[Content revision data]:

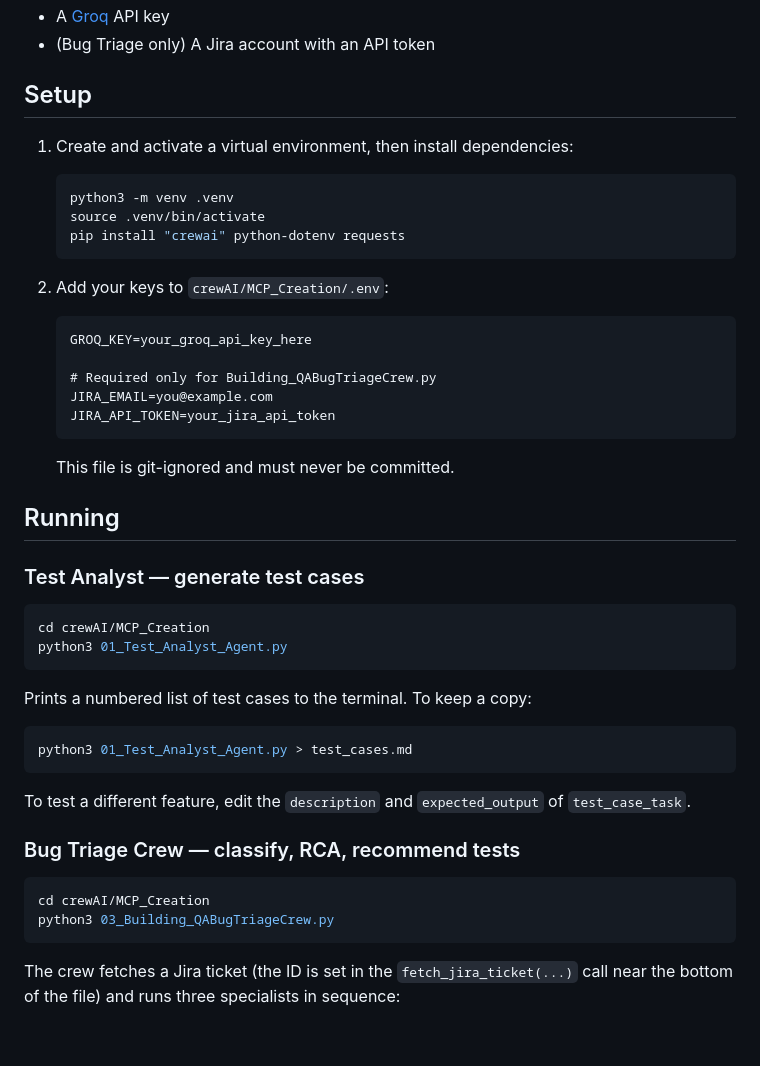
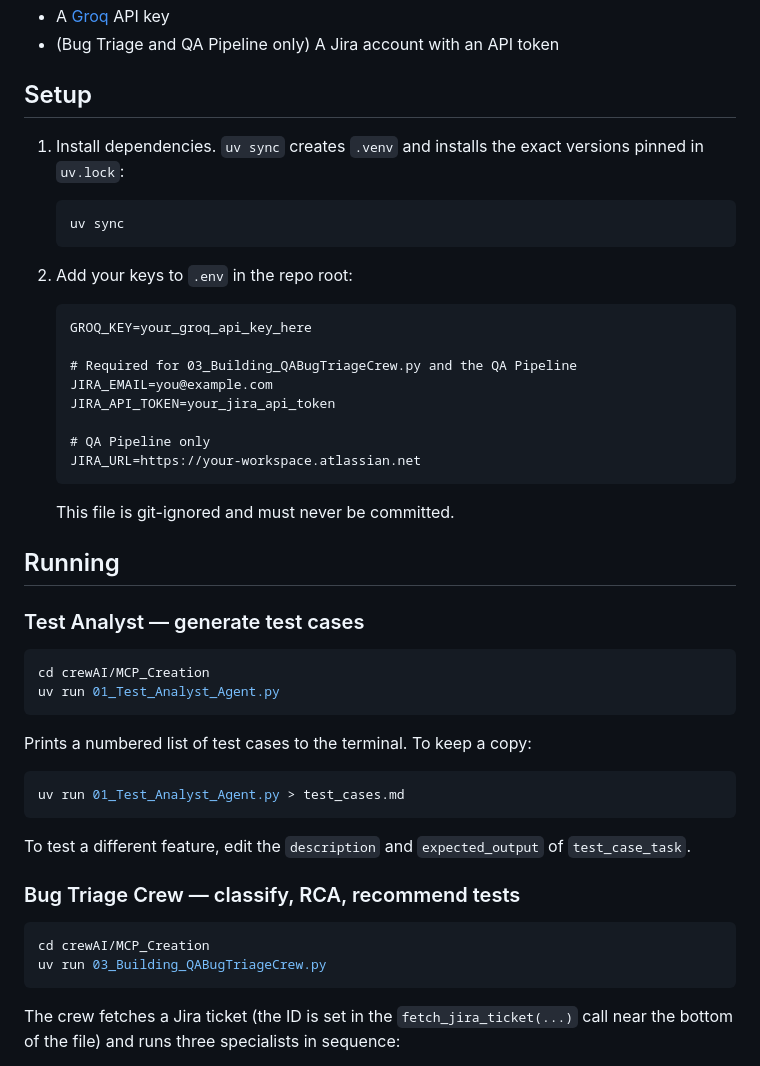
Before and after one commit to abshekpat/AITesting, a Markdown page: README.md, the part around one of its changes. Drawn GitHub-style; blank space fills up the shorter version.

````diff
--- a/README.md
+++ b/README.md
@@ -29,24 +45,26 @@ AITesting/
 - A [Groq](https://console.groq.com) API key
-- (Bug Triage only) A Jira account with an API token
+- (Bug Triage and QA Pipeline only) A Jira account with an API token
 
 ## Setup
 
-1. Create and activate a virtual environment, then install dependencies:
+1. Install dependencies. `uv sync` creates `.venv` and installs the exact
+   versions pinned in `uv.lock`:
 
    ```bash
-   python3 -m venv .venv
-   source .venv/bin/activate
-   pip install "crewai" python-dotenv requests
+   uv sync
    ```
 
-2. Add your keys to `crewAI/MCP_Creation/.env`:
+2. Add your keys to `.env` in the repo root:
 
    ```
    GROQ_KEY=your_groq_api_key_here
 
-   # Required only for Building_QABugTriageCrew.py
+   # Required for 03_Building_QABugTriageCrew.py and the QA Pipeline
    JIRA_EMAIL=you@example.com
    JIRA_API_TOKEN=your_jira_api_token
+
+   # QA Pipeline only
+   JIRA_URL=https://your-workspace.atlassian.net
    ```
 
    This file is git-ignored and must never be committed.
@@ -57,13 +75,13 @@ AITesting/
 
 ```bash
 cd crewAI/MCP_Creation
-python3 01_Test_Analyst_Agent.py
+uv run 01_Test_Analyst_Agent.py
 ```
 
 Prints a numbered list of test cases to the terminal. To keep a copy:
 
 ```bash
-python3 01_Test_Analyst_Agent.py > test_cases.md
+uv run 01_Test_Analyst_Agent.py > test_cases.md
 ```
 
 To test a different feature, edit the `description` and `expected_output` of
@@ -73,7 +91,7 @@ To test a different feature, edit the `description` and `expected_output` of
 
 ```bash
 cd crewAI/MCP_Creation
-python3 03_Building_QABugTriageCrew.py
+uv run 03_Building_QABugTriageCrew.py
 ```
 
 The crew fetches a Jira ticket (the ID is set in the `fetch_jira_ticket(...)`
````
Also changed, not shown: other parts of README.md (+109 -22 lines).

[WHAT IS NEEDED]:
Images stay out; the entries above are to be printed exactly.

[EXERCISE RESPONSE]:
Before and after one commit to abshekpat/AITesting, a Markdown page: README.md, the part around one of its changes. Drawn GitHub-style; blank space fills up the shorter version.

````diff
--- a/README.md
+++ b/README.md
@@ -29,24 +45,26 @@ AITesting/
 - A [Groq](https://console.groq.com) API key
-- (Bug Triage only) A Jira account with an API token
+- (Bug Triage and QA Pipeline only) A Jira account with an API token
 
 ## Setup
 
-1. Create and activate a virtual environment, then install dependencies:
+1. Install dependencies. `uv sync` creates `.venv` and installs the exact
+   versions pinned in `uv.lock`:
 
    ```bash
-   python3 -m venv .venv
-   source .venv/bin/activate
-   pip install "crewai" python-dotenv requests
+   uv sync
    ```
 
-2. Add your keys to `crewAI/MCP_Creation/.env`:
+2. Add your keys to `.env` in the repo root:
 
    ```
    GROQ_KEY=your_groq_api_key_here
 
-   # Required only for Building_QABugTriageCrew.py
+   # Required for 03_Building_QABugTriageCrew.py and the QA Pipeline
    JIRA_EMAIL=you@example.com
    JIRA_API_TOKEN=your_jira_api_token
+
+   # QA Pipeline only
+   JIRA_URL=https://your-workspace.atlassian.net
    ```
 
    This file is git-ignored and must never be committed.
@@ -57,13 +75,13 @@ AITesting/
 
 ```bash
 cd crewAI/MCP_Creation
-python3 01_Test_Analyst_Agent.py
+uv run 01_Test_Analyst_Agent.py
 ```
 
 Prints a numbered list of test cases to the terminal. To keep a copy:
 
 ```bash
-python3 01_Test_Analyst_Agent.py > test_cases.md
+uv run 01_Test_Analyst_Agent.py > test_cases.md
 ```
 
 To test a different feature, edit the `description` and `expected_output` of
@@ -73,7 +91,7 @@ To test a different feature, edit the `description` and `expected_output` of
 
 ```bash
 cd crewAI/MCP_Creation
-python3 03_Building_QABugTriageCrew.py
+uv run 03_Building_QABugTriageCrew.py
 ```
 
 The crew fetches a Jira ticket (the ID is set in the `fetch_jira_ticket(...)`
````
Also changed, not shown: other parts of README.md (+109 -22 lines).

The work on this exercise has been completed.